● The problem: The answer should be the lines from the one with "<h1>Creating a DRTC!" through the final line of the entries, restated word for word.

● Dataset excerpts:
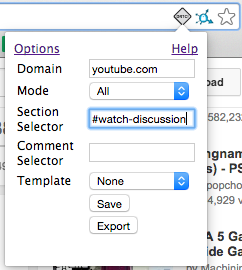
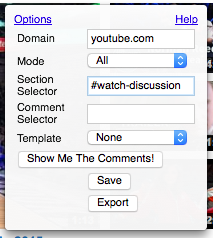
Updated help images and text for Firefox

diff --git a/firefox/data/html/help.html b/firefox/data/html/help.html
@@ -16,19 +16,19 @@
         <p><a href="create.html" target="_blank">How to create your own profiles</a></p>
         <img src="../images/profiles_table.png">
         <h3>Domain</h3>
-        <p>DRTC! determines which site your browser is on by using the domain part of the currently displayed page's URL. For example, if you're on <a href="http://www.bbc.com/news/">http://www.bbc.com/news</a>, the domain is <i>www.bbc.com</i>.</p>
+        <p>DRTC! determines which site your browser is on by using the domain part of the currently displayed page's URL. For example, if you're on <a href="http://www.bbc.com/news/">http://www.bbc.com/news</a>, the domain is <i>bbc.com</i>.</p>
         <p>Each DRTC! profile has a domain parameter which determines which pages it will be applied to. A profile with the domain <i>bbc.com</i>, for example, will apply to any page with a URL beginning with <i>bbc.com</i>, but not <i>bbc.co.uk</i>.</p>
         <p>DRTC! profiles can also use wildcards (*) in their domains to match multiple domains. For example, <i>bbc.co*</i> would match <i>bbc.com</i> and <i>bbc.co.uk</i>.</p>
         <p>As a final example, DRTC! also ignores subdomains when looking for a matching profile. So, a profile with <i>bbc.com</i> would also match <i>shop.bbc.com</i>.</p>
         <h3>Mode</h3>
         <p>DRTC! operates in one of three modes, which can be set per profile.</p>
         <ul>
-          <li><strong>All</strong> mode blocks the entire comment section on the site's pages at once.</li>
+          <li><strong>All</strong> mode blocks the entire comment section at once.</li>
           <li><strong>Individual</strong> mode blocks comments individually, based on the <a href="#options_section">comment severity threshold</a>.</li>
-          <li><strong>Disabled</strong> mode causes DRTC! to not operate on the site at all.</li>
+          <li><strong>Disabled</strong> mode causes DRTC! to not block anything at all.</li>
         </ul>
         <h3>Section and Comment Selectors</h3>
-        <p>DRTC! profiles use CSS selectors to tell it which page elements to block. The section selector specifies the entire comment section on the page, while the comment selector specifies individual comments. Only one of these selectors is needed at a time: a section selector for <strong>All</strong> mode, and a comment selector for <strong>Individual</strong> mode.</p>
+        <p>DRTC! profiles use CSS selectors to tell it which page elements to block. The section selector specifies the entire comment section on the page, while the comment selector specifies individual comments. Only one of these selectors is needed at a time: a section selector is required for <strong>All</strong> mode, and a comment selector for <strong>Individual</strong> mode.</p>
         <p>DRTC! supports all standard selector syntax, including <i>#</i> for ids, <i>.</i> for classes, and <i>,</i> to join multiple selectors.</p>
         <p>Learn more about using CSS selectors <a href="https://developer.mozilla.org/en-US/docs/Web/Guide/CSS/Getting_started/Selectors" target="_blank">here</a>.
         <h3>Template</h3>
@@ -42,8 +42,8 @@
       </div>
 
       <div id="page_action_section" class="help_section">
-        <h2>Page Action</h2>
-        <p>A <i>page action</i> is an icon in Chrome's omnibar. DRTC!'s page action shows a yellow diamond icon when DRTC! is enabled on the current page, and a grayed-out version when it is not.</p>
+        <h2>Action Button</h2>
+        <p>An <i>action button</i> is an icon in Firefox's toolbar. DRTC!'s action button shows a yellow diamond icon when DRTC! is enabled on the current page, and a grayed-out version when it is not.</p>
         <figure>
           <img src="../images/page_action_icon_disabled.png">
           <figcaption>Disabled</figcaption>
@@ -52,11 +52,12 @@
           <img src="../images/page_action_icon_enabled.png">
           <figcaption>Enabled</figcaption>
         </figure>
-        <p>Clicking DTRC!'s page action lets you see and configure the DRTC! profile for the current page.</p>
-        <img src="../images/page_action_not_enabled.png">
+        <p>Clicking DTRC!'s action button lets you see and configure the DRTC! profile for the current page.</p>
+        <img src="../images/page action disabled.png">
         <p>When DRTC! does not have a website profile matching the current page, it will show this message. You can click on "Enable" to start creating a profile.</p>
         <img src="../images/page_action_new.png">
-        <p>The page action dialog automatically fills in the site's domain. From here, you can fill in the comment section and/or comment selectors, or choose a <a href="#template_section">comment system template</a> to use. (See <a href="#profile_section">below</a> for more on creating a website profile.) Clicking "Save" will save your profile and reload the page, so that DRTC! can apply the new profile.</p>
+        <p>The action button dialog automatically fills in the site's domain. From here, you can fill in the comment section and/or comment selectors, or choose a <a href="#template_section">comment system template</a> to use. (See <a href="#profile_section">below</a> for more on creating a website profile.) Clicking <strong>Save</strong> will save your profile and reload the page, so that DRTC! can apply the new profile.</p>
+        <p>You can also use <strong>Show Me The Comments!</strong> to immediately disable DRTC! on the current site.</p>
       </div>
 
       <div id="options_section" class="help_section">
@@ -65,7 +66,7 @@
         <h3>Website Profiles</h3>
         <p>This table lists all <a href="#profile_section">website profiles</a> defined by DRTC!. You can add more using the "+" button at the bottom, or change any current profiles right in the table.  Remember to click "Save" to save your changes!</p>
         <h3>Comment System Templates</h3>
-        <p>Here you can add and edit <a href="#template_section">comment system templates</a>, just like in the profiles table. You'll need to save a new template before it can be used in a website profile.</p>
+        <p>Here you can add and edit <a href="#template_section">comment system templates</a>, just like in the profiles table. You'll need to save a new template before it can be used to create a website profile.</p>
         <h3>Comment Severity Threshold</h3>
         <p>When using Individual mode, DRTC! uses this setting to decide whether to hide an individual comment, based on what proportion of the words in it are in one of the bad word lists. A threshold of 0 (the default) causes DRTC! to hide all comments, and it can go up to 5.</p>
         <h3>Bad Word Lists</h3>
@@ -80,7 +81,7 @@
       </div>
       <div id="about_section" class="help_section">
         <h2>About</h2>
-        <p>DRTC! was written by <a href="https://github.com/drestuart/">Dan Stuart</a> in December 2013, and released sometime in the future. It is licensed under GPLv3. <a href="https://github.com/drestuart/dont-read-the-comments">Github</a></p>
+        <p>DRTC! was created by <a href="https://github.com/drestuart/">Dan Stuart</a> in December 2013, and released sometime in the future. It is licensed under GPLv3. <a href="https://github.com/drestuart/dont-read-the-comments">Github</a></p>
       </div>
     </div>
   </body>

diff --git a/chrome/help.html b/chrome/help.html
@@ -20,19 +20,19 @@
         <p><a href="create.html" target="_blank">How to create your own profiles</a></p>
         <img src="images/profiles_table.png">
         <h3>Domain</h3>
-        <p>DRTC! determines which site your browser is on by using the domain part of the currently displayed page's URL. For example, if you're on <a href="http://www.bbc.com/news/">http://www.bbc.com/news</a>, the domain is <i>www.bbc.com</i>.</p>
+        <p>DRTC! determines which site your browser is on by using the domain part of the currently displayed page's URL. For example, if you're on <a href="http://www.bbc.com/news/">http://www.bbc.com/news</a>, the domain is <i>bbc.com</i>.</p>
         <p>Each DRTC! profile has a domain parameter which determines which pages it will be applied to. A profile with the domain <i>bbc.com</i>, for example, will apply to any page with a URL beginning with <i>bbc.com</i>, but not <i>bbc.co.uk</i>.</p>
         <p>DRTC! profiles can also use wildcards (*) in their domains to match multiple domains. For example, <i>bbc.co*</i> would match <i>bbc.com</i> and <i>bbc.co.uk</i>.</p>
         <p>As a final example, DRTC! also ignores subdomains when looking for a matching profile. So, a profile with <i>bbc.com</i> would also match <i>shop.bbc.com</i>.</p>
         <h3>Mode</h3>
         <p>DRTC! operates in one of three modes, which can be set per profile.</p>
         <ul>
-          <li><strong>All</strong> mode blocks the entire comment section on the site's pages at once.</li>
+          <li><strong>All</strong> mode blocks the entire comment section at once.</li>
           <li><strong>Individual</strong> mode blocks comments individually, based on the <a href="#options_section">comment severity threshold</a>.</li>
-          <li><strong>Disabled</strong> mode causes DRTC! to not operate on the site at all.</li>
+          <li><strong>Disabled</strong> mode causes DRTC! to not block anything at all.</li>
         </ul>
         <h3>Section and Comment Selectors</h3>
-        <p>DRTC! profiles use CSS selectors to tell it which page elements to block. The section selector specifies the entire comment section on the page, while the comment selector specifies individual comments. Only one of these selectors is needed at a time: a section selector for <strong>All</strong> mode, and a comment selector for <strong>Individual</strong> mode.</p>
+        <p>DRTC! profiles use CSS selectors to tell it which page elements to block. The section selector specifies the entire comment section on the page, while the comment selector specifies individual comments. Only one of these selectors is needed at a time: a section selector is required for <strong>All</strong> mode, and a comment selector for <strong>Individual</strong> mode.</p>
         <p>DRTC! supports all standard selector syntax, including <i>#</i> for ids, <i>.</i> for classes, and <i>,</i> to join multiple selectors.</p>
         <p>Learn more about using CSS selectors <a href="https://developer.mozilla.org/en-US/docs/Web/Guide/CSS/Getting_started/Selectors" target="_blank">here</a>.
         <h3>Template</h3>
@@ -60,7 +60,8 @@
         <img src="images/page_action_not_enabled.png">
         <p>When DRTC! does not have a website profile matching the current page, it will show this message. You can click on "Enable" to start creating a profile.</p>
         <img src="images/page_action_new.png">
-        <p>The page action dialog automatically fills in the site's domain. From here, you can fill in the comment section and/or comment selectors, or choose a <a href="#template_section">comment system template</a> to use. (See <a href="#profile_section">below</a> for more on creating a website profile.) Clicking "Save" will save your profile and reload the page, so that DRTC! can apply the new profile.</p>
+        <p>The page action dialog automatically fills in the site's domain. From here, you can fill in the comment section and/or comment selectors, or choose a <a href="#template_section">comment system template</a> to use. (See <a href="#profile_section">below</a> for more on creating a website profile.) Clicking <strong>Save</strong> will save your profile and reload the page, so that DRTC! can apply the new profile.</p>
+        <p>You can also use <strong>Show Me The Comments!</strong> to immediately disable DRTC! on the current site.</p>
       </div>
 
       <div id="options_section" class="help_section">
@@ -69,7 +70,7 @@
         <h3>Website Profiles</h3>
         <p>This table lists all <a href="#profile_section">website profiles</a> defined by DRTC!. You can add more using the "+" button at the bottom, or change any current profiles right in the table.  Remember to click "Save" to save your changes!</p>
         <h3>Comment System Templates</h3>
-        <p>Here you can add and edit <a href="#template_section">comment system templates</a>, just like in the profiles table. You'll need to save a new template before it can be used in a website profile.</p>
+        <p>Here you can add and edit <a href="#template_section">comment system templates</a>, just like in the profiles table. You'll need to save a new template before it can be used to create a website profile.</p>
         <h3>Comment Severity Threshold</h3>
         <p>When using Individual mode, DRTC! uses this setting to decide whether to hide an individual comment, based on what proportion of the words in it are in one of the bad word lists. A threshold of 0 (the default) causes DRTC! to hide all comments, and it can go up to 5.</p>
         <h3>Bad Word Lists</h3>
@@ -84,7 +85,7 @@
       </div>
       <div id="about_section" class="help_section">
         <h2>About</h2>
-        <p>DRTC! was written by <a href="https://github.com/drestuart/">Dan Stuart</a> in December 2013, and released sometime in the future. It is licensed under GPLv3. <a href="https://github.com/drestuart/dont-read-the-comments">Github</a></p>
+        <p>DRTC! was created by <a href="https://github.com/drestuart/">Dan Stuart</a> in December 2013, and released sometime in the future. It is licensed under GPLv3. <a href="https://github.com/drestuart/dont-read-the-comments">Github</a></p>
       </div>
     </div>
   </body>

diff --git a/firefox/data/html/create.html b/firefox/data/html/create.html
@@ -7,14 +7,14 @@
     <div id="content">
       <h1>Creating a DRTC! Website Profile</h1>
       <div id="_section" class="help_section">
-        <p>Creating a new website profile is not overly complicated, but requires using some advanced Chrome tools.</p>
+        <p>Creating a new website profile is not overly complicated, but requires using some of Firefox's developer tools.</p>
         <ul>
           <li>Load the website you want to create the profile for, and find a page with comments.</li>
-          <li>Open the Chrome Developer Console with F12 (Windows, Linux) or Alt-Cmd-I (Mac).</li>
+          <li>Press F12 to open the Firefox Developer Console.</li>
         </ul>
         <img src="../images/developer console open.png">
         <ul>
-          <li>Click the magnifying glass icon at the top-left to enter Inspect mode.</li>
+          <li>Click the box-and-arrow icon at the top-left to enter Inspect mode.</li>
           <li>Highlight the comment section element as best you can one the page, and click it. This will highlight the corresponding HTML element in the Developer Console.</li>
         </ul>
         <img src="../images/inspect mode.png">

● Solution to this exercise:
       <h1>Creating a DRTC! Website Profile</h1>
       <div id="_section" class="help_section">
-        <p>Creating a new website profile is not overly complicated, but requires using some advanced Chrome tools.</p>
+        <p>Creating a new website profile is not overly complicated, but requires using some of Firefox's developer tools.</p>
         <ul>
           <li>Load the website you want to create the profile for, and find a page with comments.</li>
-          <li>Open the Chrome Developer Console with F12 (Windows, Linux) or Alt-Cmd-I (Mac).</li>
+          <li>Press F12 to open the Firefox Developer Console.</li>
         </ul>
         <img src="../images/developer console open.png">
         <ul>
-          <li>Click the magnifying glass icon at the top-left to enter Inspect mode.</li>
+          <li>Click the box-and-arrow icon at the top-left to enter Inspect mode.</li>
           <li>Highlight the comment section element as best you can one the page, and click it. This will highlight the corresponding HTML element in the Developer Console.</li>
         </ul>
         <img src="../images/inspect mode.png">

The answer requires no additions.